As a world traveler, you may revisit a country area again and again for its beauty, culture, people or lifestyle and decide you’d like to buy a second residence there.
For your first step, The Philadelphia Inquirer recommends hiring a property lawyer in the country where you want to buy, as well as having a lawyer stateside to advise you.
Some overseas countries don’t allow noncitizens to purchase real estate, while others allow it, but they may have visa restrictions on when you can enter the country.
In terms of financing, there are a number of options for Canadians looking to buy abroad.
Option 1 – there are a number of Canadian banks operating in foreign countries, and a borrower typically must deal directly with the foreign bank office, not a Canadian branch.For the USA, where language and rules are quite similar to Canada, this can be fairly straightforward. In other countries, getting a mortgage locally can be time consuming, exhausting, and expensive. Typically Scotia Bank and HSBC operate in many countries as well as other local options.
Option 2 – for many, refinancing your principle Canadian residence and using the equity to purchase your foreign home is by far the simplest finance solution.
Up to 80% of the value of your home can be refinanced, for example: if you have a home worth $500,000 and only hold a mortgage of $250,000 you can refinance to $400,000, payoff the $250,000 mortgage and use the other $150,000 to buy a vacation home.
The interest rate will be lower because you remortgaged your permanent residence and have no mortgage owing on the vacation home.

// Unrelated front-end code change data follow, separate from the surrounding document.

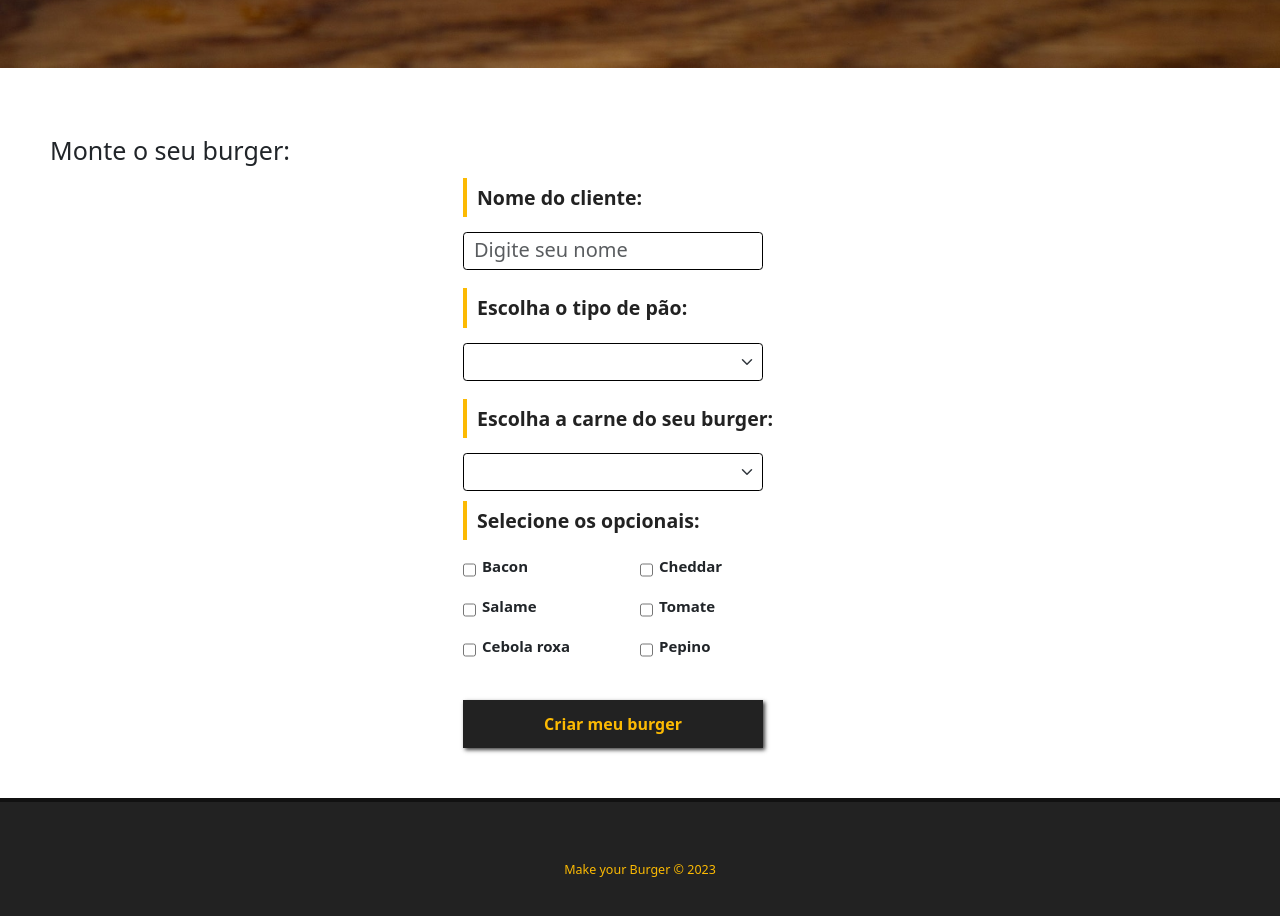
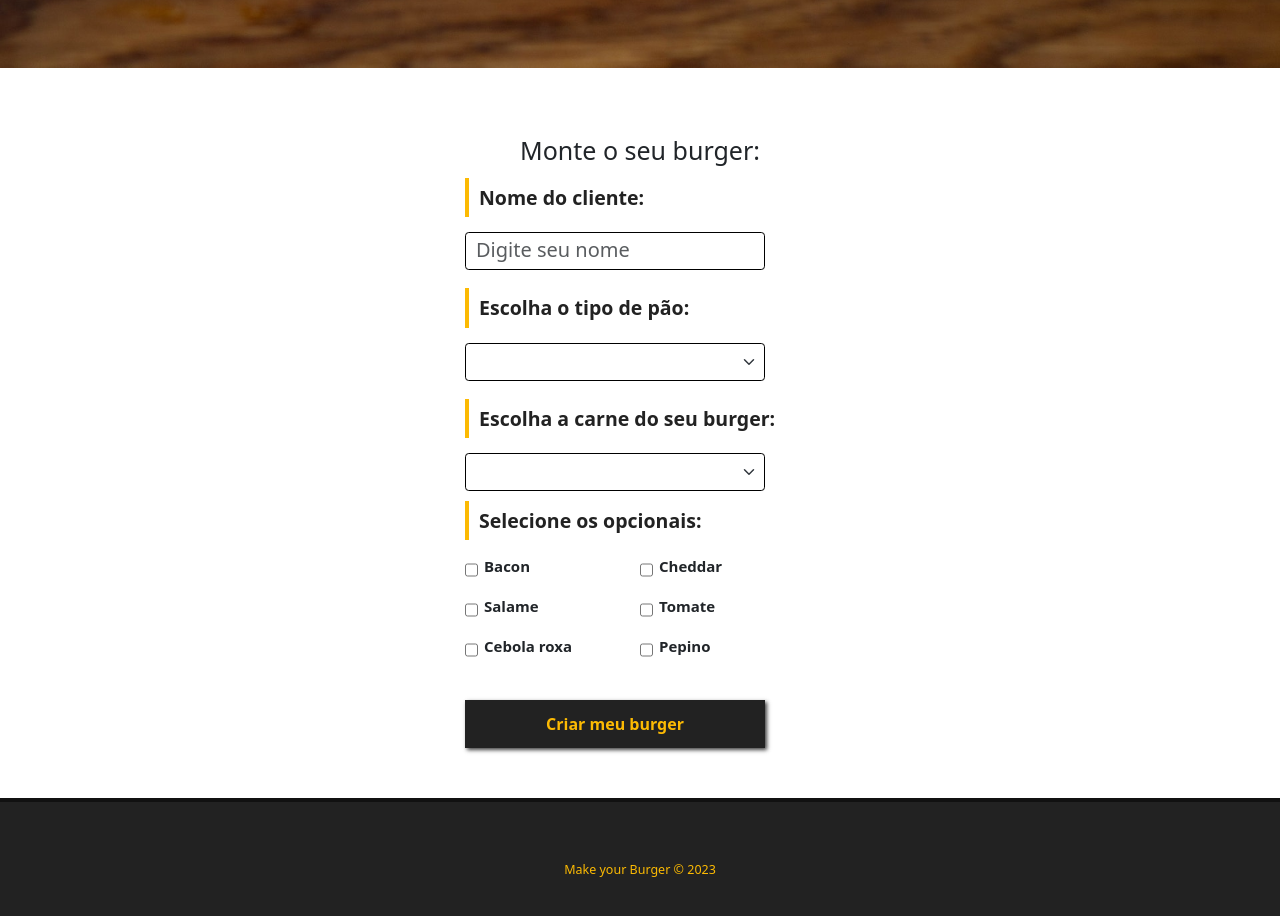
Before and after one commit to pedro-h-fernandes/make_your_burger, a Vue app: page / in a window 1280 px wide. Shown: the part 520-1436 px from the top of the page. Built offline with nearby package versions, Linux system fonts and the light colour scheme; data requests are answered from the project's data file.

Commit message:
implementando bootstrap no forms e no view

```diff
--- a/src/App.vue
+++ b/src/App.vue
@@ -1,4 +1,4 @@
-<template>
+grava<template>
   <Navbar :logo="logo" :alt="alt" />
   <RouterView />
   <Footer />
--- a/src/components/Banner.vue
+++ b/src/components/Banner.vue
@@ -13,8 +13,8 @@ export default {
 <style scoped>
 #main-banner {
     background: url('/img/burger.jpg') no-repeat 0 -350px;
+    background-size:cover;
     width: 100%;
-    background-size: cover;
     height: 65vh;
     display: flex;
     align-items: center;
--- a/src/components/BurgerForm.vue
+++ b/src/components/BurgerForm.vue
@@ -101,8 +101,9 @@ onMounted(() => {
 </script>
 <style scoped>
 #burger-form {
-    max-width: 30%;
+    width: fit-content;
     margin: 0 auto;
+    /* background-color: #fcba03; */
     font-size: 5rem;
 }
 
@@ -135,6 +136,7 @@ input::placeholder {
 #opcionais-container {
     flex-direction: row;
     flex-wrap: wrap;
+    width: 350px;
 }
 
 #opcionais-title {
--- a/src/views/HomeView.vue
+++ b/src/views/HomeView.vue
@@ -23,4 +23,10 @@ export default {
   h1{
     text-align: left;
   }
+  main {
+    display: flex;
+    flex-direction: column;
+    justify-content: center;
+    align-items: center;
+  }
 </style>
```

Makes it simpler and faster to buy in the foreign location.
There are no restrictions on the use of the vacation home, such as if used for a rental

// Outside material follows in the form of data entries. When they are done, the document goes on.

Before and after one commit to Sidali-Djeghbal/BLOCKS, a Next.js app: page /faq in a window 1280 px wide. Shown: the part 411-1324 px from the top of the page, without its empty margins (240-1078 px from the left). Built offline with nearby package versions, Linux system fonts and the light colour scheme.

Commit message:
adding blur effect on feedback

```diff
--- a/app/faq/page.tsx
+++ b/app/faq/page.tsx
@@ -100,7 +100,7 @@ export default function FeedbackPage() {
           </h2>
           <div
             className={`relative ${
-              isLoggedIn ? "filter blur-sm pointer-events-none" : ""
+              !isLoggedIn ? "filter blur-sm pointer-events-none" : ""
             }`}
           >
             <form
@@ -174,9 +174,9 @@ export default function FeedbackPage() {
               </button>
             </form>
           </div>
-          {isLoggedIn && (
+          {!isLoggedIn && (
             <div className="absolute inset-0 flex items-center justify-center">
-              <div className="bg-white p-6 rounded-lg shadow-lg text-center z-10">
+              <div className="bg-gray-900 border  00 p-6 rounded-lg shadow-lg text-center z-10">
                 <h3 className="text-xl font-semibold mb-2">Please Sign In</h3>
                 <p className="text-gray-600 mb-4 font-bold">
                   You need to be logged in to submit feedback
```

Berkshire Hathaway HomeServices is expanding its services across the globe, and currently has offices in Canada, Mexico, Germany, England, Italy, Spain, Greece, Dubai, Bahamas and India. Contact your Berkshire Hathaway HomeServices network professional for a referral to an overseas affiliate.